To do:
The answer must be every line below that contains the string "angefordert".
═══
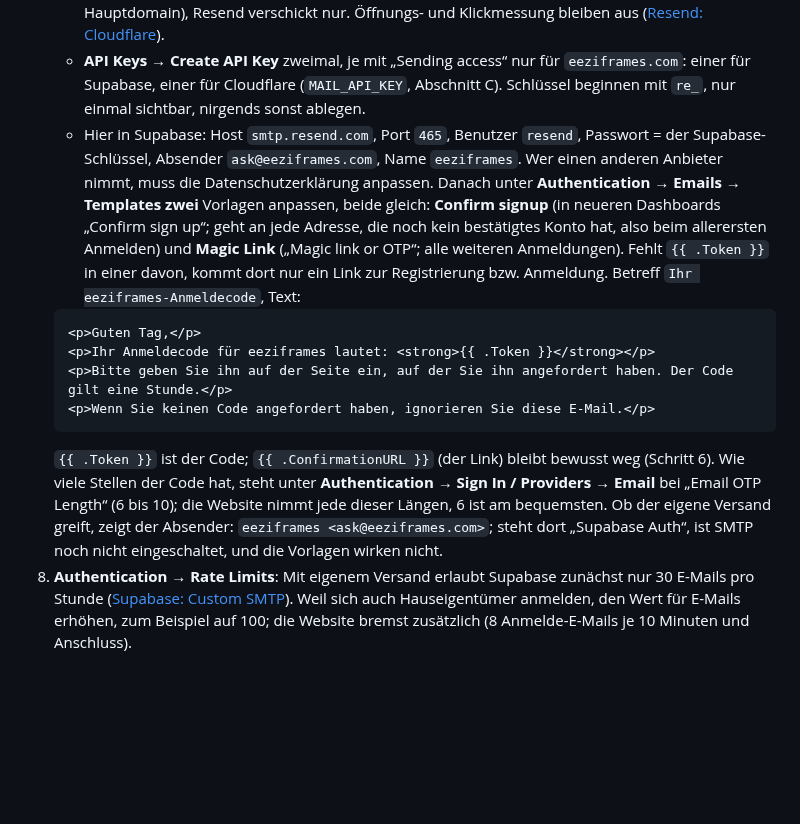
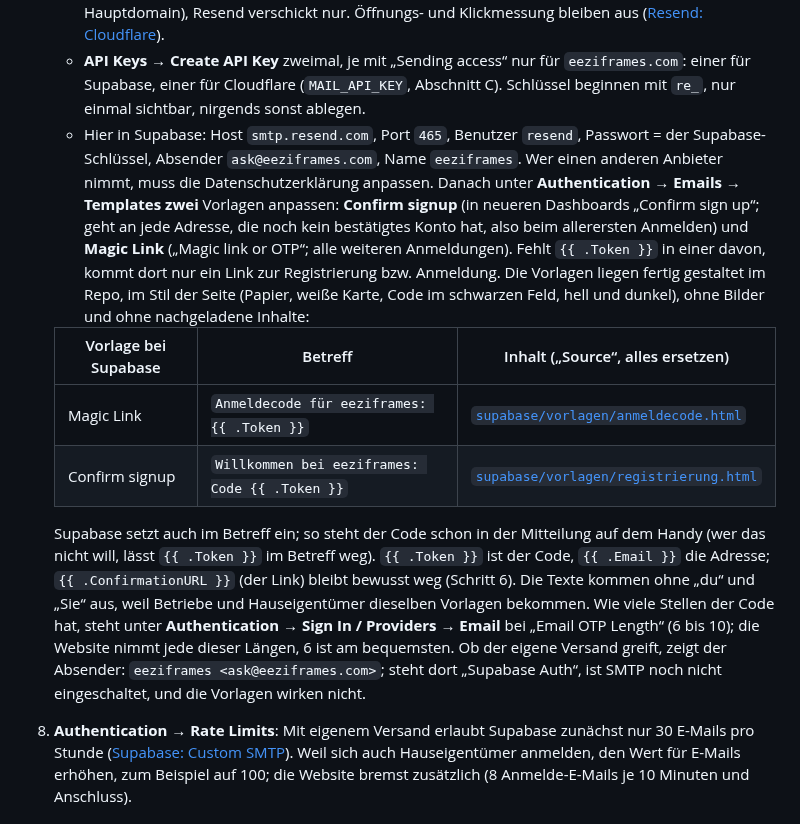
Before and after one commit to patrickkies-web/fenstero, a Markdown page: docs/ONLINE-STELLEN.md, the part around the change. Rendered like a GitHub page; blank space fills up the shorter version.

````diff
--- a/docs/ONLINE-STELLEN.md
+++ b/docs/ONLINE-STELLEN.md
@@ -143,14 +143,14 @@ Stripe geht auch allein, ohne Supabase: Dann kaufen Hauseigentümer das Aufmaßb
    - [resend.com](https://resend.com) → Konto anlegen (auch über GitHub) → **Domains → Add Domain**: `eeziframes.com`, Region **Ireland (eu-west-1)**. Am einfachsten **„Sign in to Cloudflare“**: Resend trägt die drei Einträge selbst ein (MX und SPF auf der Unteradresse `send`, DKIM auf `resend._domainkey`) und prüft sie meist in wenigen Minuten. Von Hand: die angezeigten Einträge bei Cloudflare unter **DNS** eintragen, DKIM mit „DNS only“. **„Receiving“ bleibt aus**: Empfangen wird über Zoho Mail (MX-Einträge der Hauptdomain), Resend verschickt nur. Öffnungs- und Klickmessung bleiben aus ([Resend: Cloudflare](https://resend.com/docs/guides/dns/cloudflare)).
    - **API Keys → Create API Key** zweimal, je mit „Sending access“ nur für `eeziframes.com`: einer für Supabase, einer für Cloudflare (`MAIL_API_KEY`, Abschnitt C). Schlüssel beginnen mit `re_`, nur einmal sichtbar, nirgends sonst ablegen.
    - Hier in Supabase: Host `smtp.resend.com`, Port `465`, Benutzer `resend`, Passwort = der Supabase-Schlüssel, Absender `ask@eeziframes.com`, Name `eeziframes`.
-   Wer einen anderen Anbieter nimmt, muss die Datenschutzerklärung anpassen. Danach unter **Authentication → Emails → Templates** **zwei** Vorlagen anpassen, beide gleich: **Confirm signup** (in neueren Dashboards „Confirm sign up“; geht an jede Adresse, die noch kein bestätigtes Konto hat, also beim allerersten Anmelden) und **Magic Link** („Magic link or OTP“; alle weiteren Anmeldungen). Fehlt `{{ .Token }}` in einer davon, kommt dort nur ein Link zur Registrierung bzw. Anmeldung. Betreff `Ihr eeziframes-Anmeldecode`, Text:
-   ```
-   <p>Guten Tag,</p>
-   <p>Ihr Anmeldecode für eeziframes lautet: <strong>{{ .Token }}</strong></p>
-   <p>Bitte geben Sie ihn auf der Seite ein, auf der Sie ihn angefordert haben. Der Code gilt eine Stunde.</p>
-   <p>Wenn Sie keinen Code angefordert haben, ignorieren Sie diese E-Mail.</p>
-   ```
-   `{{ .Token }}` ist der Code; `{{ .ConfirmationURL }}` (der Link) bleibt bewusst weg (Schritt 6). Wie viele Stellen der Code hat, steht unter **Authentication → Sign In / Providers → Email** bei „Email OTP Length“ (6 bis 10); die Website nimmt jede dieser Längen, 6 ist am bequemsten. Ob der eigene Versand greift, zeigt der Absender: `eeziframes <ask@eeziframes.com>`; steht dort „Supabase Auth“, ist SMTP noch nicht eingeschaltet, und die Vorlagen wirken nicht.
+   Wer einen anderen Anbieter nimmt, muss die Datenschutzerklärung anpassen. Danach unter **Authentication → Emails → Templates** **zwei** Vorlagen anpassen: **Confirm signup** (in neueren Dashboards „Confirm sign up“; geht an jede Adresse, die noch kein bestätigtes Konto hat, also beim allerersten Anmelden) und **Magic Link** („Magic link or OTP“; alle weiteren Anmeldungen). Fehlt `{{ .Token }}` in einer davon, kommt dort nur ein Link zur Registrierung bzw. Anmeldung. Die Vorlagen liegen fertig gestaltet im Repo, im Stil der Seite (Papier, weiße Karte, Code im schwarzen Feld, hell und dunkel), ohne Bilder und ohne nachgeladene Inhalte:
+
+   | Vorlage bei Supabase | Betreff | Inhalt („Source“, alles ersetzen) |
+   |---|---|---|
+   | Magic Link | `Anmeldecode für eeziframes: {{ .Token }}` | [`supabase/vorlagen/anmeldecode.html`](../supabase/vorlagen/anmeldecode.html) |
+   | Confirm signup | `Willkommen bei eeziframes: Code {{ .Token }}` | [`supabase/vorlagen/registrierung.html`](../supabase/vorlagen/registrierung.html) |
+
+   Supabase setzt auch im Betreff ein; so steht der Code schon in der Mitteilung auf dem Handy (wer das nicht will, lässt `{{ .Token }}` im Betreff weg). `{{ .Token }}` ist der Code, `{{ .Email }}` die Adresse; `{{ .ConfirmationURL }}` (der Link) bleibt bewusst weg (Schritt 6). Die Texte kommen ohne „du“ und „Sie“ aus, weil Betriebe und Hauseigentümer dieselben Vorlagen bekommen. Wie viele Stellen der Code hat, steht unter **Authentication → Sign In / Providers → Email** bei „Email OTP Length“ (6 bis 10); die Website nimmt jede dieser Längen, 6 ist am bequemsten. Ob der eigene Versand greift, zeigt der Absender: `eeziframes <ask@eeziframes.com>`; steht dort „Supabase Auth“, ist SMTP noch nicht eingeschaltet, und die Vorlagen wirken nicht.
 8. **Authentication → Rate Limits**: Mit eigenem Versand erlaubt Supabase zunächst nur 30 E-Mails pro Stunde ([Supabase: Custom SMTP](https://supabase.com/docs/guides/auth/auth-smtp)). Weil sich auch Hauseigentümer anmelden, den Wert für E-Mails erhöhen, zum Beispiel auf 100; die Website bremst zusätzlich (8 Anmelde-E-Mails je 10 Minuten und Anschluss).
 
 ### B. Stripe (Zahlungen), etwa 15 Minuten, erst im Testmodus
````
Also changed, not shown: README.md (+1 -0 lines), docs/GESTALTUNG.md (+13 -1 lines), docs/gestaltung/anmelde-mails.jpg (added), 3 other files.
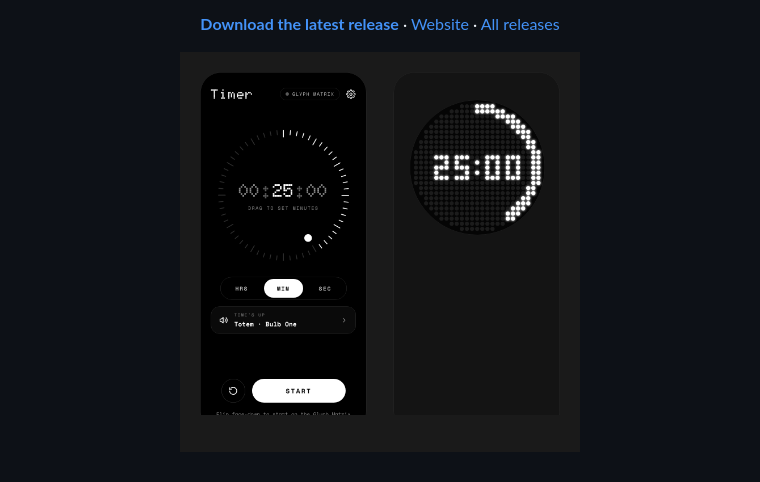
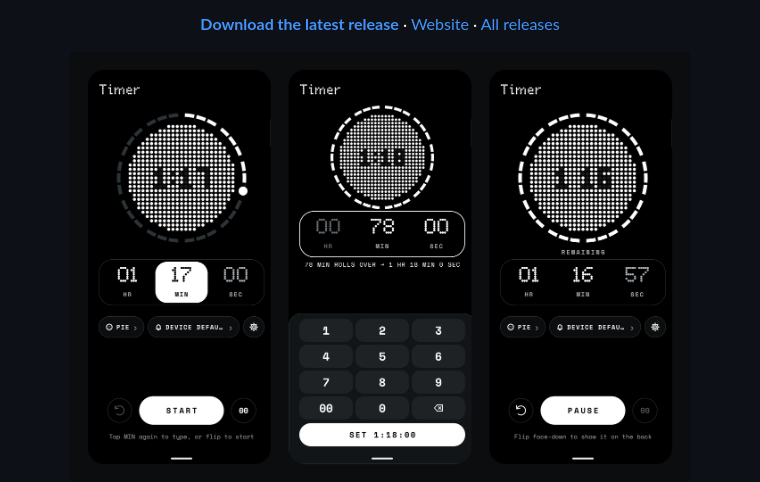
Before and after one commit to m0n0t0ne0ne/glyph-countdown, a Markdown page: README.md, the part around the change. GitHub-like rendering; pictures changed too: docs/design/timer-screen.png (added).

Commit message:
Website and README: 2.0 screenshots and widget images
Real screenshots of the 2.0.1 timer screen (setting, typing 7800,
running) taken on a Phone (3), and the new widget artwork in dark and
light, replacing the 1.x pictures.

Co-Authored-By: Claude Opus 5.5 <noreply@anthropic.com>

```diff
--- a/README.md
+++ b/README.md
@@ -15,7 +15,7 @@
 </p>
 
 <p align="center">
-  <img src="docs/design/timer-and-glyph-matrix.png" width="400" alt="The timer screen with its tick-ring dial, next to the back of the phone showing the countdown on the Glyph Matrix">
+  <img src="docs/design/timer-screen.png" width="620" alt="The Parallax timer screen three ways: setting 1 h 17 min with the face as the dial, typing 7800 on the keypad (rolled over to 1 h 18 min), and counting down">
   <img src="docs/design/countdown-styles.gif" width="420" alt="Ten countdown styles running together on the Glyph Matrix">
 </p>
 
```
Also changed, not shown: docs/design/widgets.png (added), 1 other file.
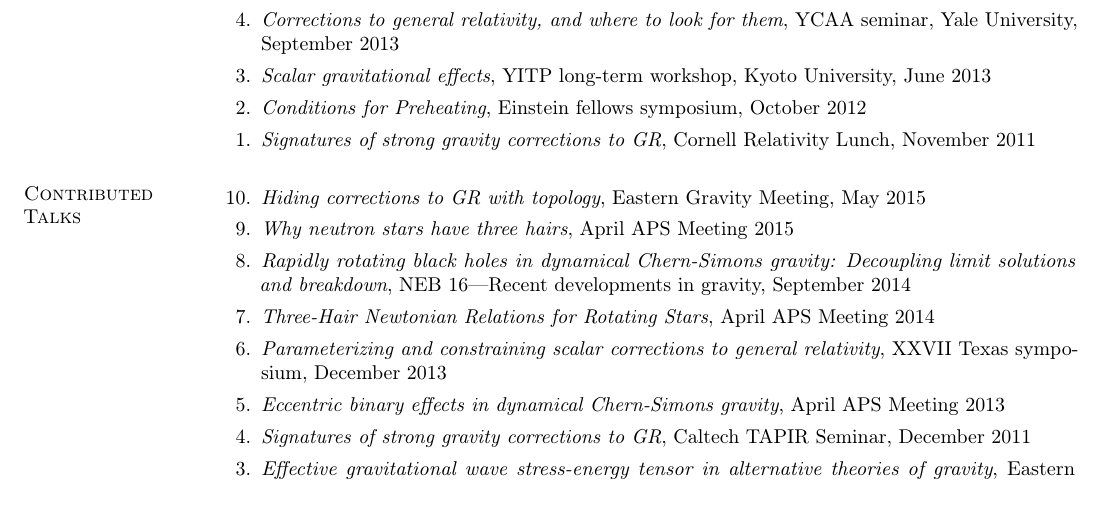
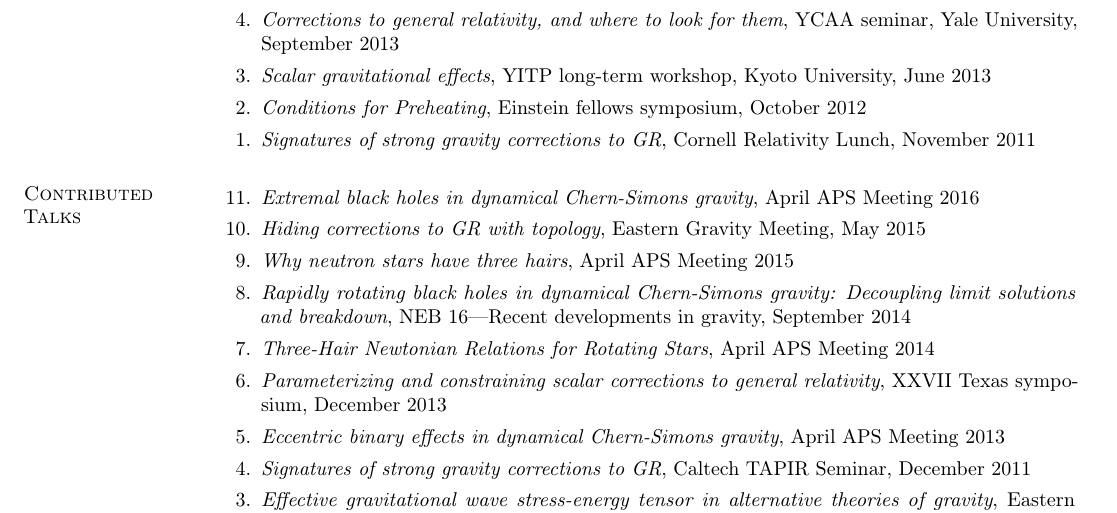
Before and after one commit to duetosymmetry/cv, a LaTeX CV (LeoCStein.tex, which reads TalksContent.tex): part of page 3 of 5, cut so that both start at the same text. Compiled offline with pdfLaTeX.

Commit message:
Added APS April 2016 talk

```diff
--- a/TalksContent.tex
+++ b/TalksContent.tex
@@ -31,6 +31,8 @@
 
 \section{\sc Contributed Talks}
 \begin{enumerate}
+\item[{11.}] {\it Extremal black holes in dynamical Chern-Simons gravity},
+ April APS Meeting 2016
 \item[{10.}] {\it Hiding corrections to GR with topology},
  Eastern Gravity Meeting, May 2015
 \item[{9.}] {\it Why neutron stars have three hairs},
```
═══
Result for this task:
-   <p>Bitte geben Sie ihn auf der Seite ein, auf der Sie ihn angefordert haben. Der Code gilt eine Stunde.</p>
-   <p>Wenn Sie keinen Code angefordert haben, ignorieren Sie diese E-Mail.</p>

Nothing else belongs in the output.